“The facts which I have been mentioning I was myself an eye witness of; to which I must add, that I have been informed by two or three able musicians, when Bach the celebrated composer had begun a fugue and left off abruptly, that little Mozart had immediately taken it up, and worked it after a most masterly manner.

He was still an 8-year-old, though. “For example, whilst he was playing to me, a favourite cat came in, upon which he immediately left his harpsichord, nor could we bring him back for a considerable time.”

(From Daines Barrington, “Account of a Very Remarkable Young Musician,” Philosophical Transactions)

Curse of the Ninth

Anton Bruckner died after writing his ninth symphony.
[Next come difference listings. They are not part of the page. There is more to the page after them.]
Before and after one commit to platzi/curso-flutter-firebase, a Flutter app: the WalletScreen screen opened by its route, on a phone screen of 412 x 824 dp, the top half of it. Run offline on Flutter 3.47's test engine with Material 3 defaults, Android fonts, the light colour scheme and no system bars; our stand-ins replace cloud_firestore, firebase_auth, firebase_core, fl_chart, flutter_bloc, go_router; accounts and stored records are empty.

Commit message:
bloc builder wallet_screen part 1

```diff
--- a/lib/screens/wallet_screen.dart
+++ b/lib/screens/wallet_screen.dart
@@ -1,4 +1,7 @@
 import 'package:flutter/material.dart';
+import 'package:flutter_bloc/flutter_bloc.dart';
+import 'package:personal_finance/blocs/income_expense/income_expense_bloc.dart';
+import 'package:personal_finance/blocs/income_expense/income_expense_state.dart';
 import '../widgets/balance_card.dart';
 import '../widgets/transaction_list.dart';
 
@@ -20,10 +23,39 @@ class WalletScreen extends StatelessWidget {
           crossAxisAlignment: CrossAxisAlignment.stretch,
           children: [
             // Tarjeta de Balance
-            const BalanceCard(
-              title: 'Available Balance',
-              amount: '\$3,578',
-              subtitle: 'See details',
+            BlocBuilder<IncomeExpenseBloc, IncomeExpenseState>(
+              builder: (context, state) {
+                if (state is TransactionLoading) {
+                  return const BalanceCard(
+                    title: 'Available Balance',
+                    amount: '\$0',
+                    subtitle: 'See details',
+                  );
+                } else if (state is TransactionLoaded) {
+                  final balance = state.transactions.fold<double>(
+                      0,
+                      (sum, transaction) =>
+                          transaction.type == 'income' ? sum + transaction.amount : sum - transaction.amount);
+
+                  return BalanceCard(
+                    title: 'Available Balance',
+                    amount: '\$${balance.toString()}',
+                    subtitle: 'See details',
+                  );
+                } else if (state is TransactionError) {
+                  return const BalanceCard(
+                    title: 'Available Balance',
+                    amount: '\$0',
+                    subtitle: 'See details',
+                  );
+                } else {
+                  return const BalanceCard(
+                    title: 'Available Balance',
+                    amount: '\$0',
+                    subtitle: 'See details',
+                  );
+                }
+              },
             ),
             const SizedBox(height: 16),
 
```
So did Beethoven, Schubert, and Dvořák. In the 19th century, a superstition arose that a quick death awaited anyone who wrote nine symphonies.

Arnold Schoenberg wrote: “It seems that the ninth is a limit. He who wants to go beyond it must pass away. It seems as if something might be imparted to us in the Tenth which we ought not yet to know, for which we are not ready. Those who have written a Ninth stood too close to the hereafter.”

Mahler figured he could escape the curse with a decoy: When he finished his ninth, he retitled it “The Song of the Earth” and wrote a second “ninth” symphony. When nothing happened, he told his wife “the danger is past,” started a new work — and died.

The Owl House

Image: Wikimedia Commons

Deciding that her life was “dull,” Helen Martins went a little crazy in 1945 and began filling her garden with sculptures of owls, camels and people. She said she drew her inspiration from Blake, the Bible and Omar Khayyam, but she also pointed most of the figures eastward to reflect an obsession with the Orient. And she decorated the house’s interior walls with crushed glass.

Martins was derided during her lifetime, but the house has been preserved and is now a national monument in South Africa.

August Natterer


Schizophrenic artist August Natterer (1868-1933) may have been a visionary, but it’s hard to tell.

For example, in this drawing, Axel of the World, With Rabbit (1919), he said that the rabbit represents “the uncertainty of good fortune. It began to run on the roller … the rabbit was then changed into a zebra (upper part striped) and then into a donkey (donkey’s head) made of glass. A napkin was hung on the donkey; it was shaved.”

Seneca wrote, “There is no great genius without some touch of madness.”